This usually involves a public email domain, such as Gmail, in which case the message will come from an address that looks like, for example, ‘firstname.lastname@example.org’.
This is a dead giveaway that you’re being scammed. If an organisation or colleague is going to email you, they’d do it from a company account – in this case, something like email@example.com.
2. It contains a strange or unexpected attachment
Take a close look at any email that contains an attachment, because scammers often insert malware in them.
If you were expecting the message, or the sender’s email address is genuine, there shouldn’t be anything to worry about.
But if the email is unsolicited, your alarm bells should be ringing. Look for the other clues that we’ve listed here or contact the sender via another channel to check whether it’s genuine.
3. It creates a sense of urgency
One of the core tenets of any scam is that the victim is told they have to act before it’s too late. Crooks do this to force you into action and avoid thinking about the inconsistencies of their request.
They often do this by scaring you – saying that there has been unexpected activity on your account and asking you to reset your password, for example.
But sometimes the scam plays on the victim’s curiosity, perhaps by claiming that an offer is only available for a limited time.
The reason this tactic is so effective is because it encourages victims to think irrationally.
However, you should remember that no matter how urgent an email appears to be, you always have time to give it a quick once-over and think about whether the request makes sense and looks genuine.
4. It links to an unfamiliar or misspelled email address
For the same reason that scammers are forced to use bogus email domain names, they must also use fake domain names when directing victims to their website.
As such, the supposed destination of the URL won’t match the context of the message.
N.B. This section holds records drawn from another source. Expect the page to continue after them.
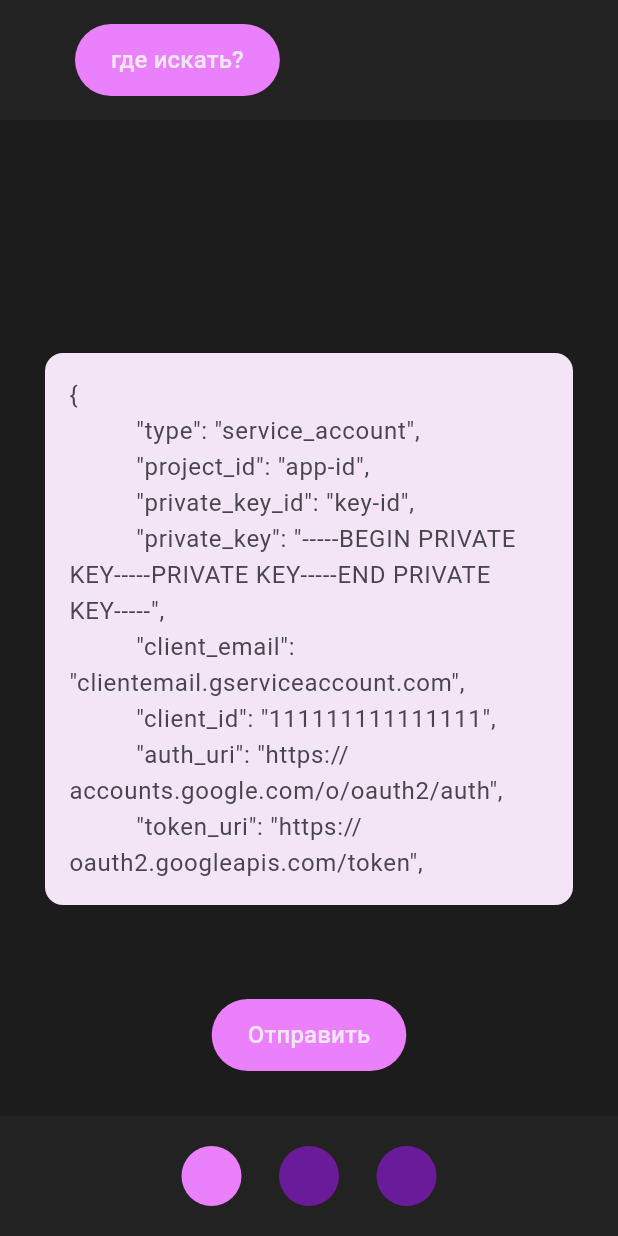
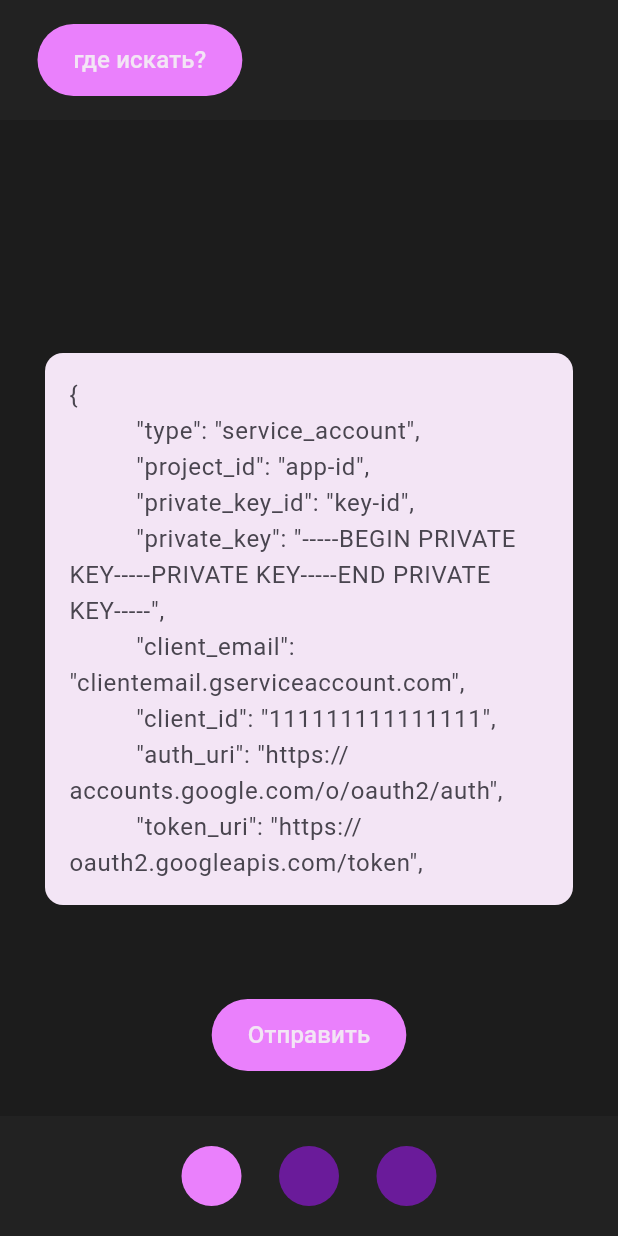
Before and after one commit to vesnanervah/push_token_tester, a Flutter app: the screen it shows after launch, on a phone screen of 412 x 824 dp. Run offline on Flutter 3.47's test engine with Material 3 defaults, Android fonts, the phone set to English and light mode, and no system bars; our stand-ins replace googleapis_auth.

Commit message:
feat: less header padding

```diff
--- a/lib/core/view/app_header.dart
+++ b/lib/core/view/app_header.dart
@@ -18,7 +18,7 @@
     return Container(
       height: 80,
       decoration: const BoxDecoration(color: AppColors.blackXl),
-      padding: const EdgeInsets.symmetric(horizontal: 50),
+      padding: const EdgeInsets.symmetric(horizontal: 25),
       child: ListenableBuilder(
         listenable: appModel,
         builder: (BuildContext context, _) => Stack(
```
For example, if the email is from Netflix, the link should begin ‘www.netflix.com/’. If that isn’t the case, you should presume that the message is a scam.
Sometimes scammers attempt to get around this by hiding their links in buttons that say, for instance, ‘click here’.
However, if you hover your cursor over the button, the URL will appear in the bottom left corner of your screen, allowing you to see whether it’s genuine or not.
5. It contains spelling or grammatical errors
You can often spot a phishing email simply by the way it is written. Scammers are often writing in a second language, so there may well be spelling mistakes or grammatical errors that you wouldn’t expect from a native speaker.
That’s not to say every email that contains these errors are scams, but when combined with one or more of the other clues we’ve outlined here, you can be reasonably confident that the sender is trying to scam you.
Is your organisation prepared?
You can help educate your staff on the threat of email scams with IT Governance’s Phishing Staff Awareness Training Programme.
This online course uses real-world examples like the ones we’ve discussed here to explain how phishing attacks work, the tactics that cyber criminals use and how you can detect malicious emails.
The content is updated quarterly to include recent examples of successful attacks and the latest trends that criminals use.
A version of this blog was originally published on 12 June 2019.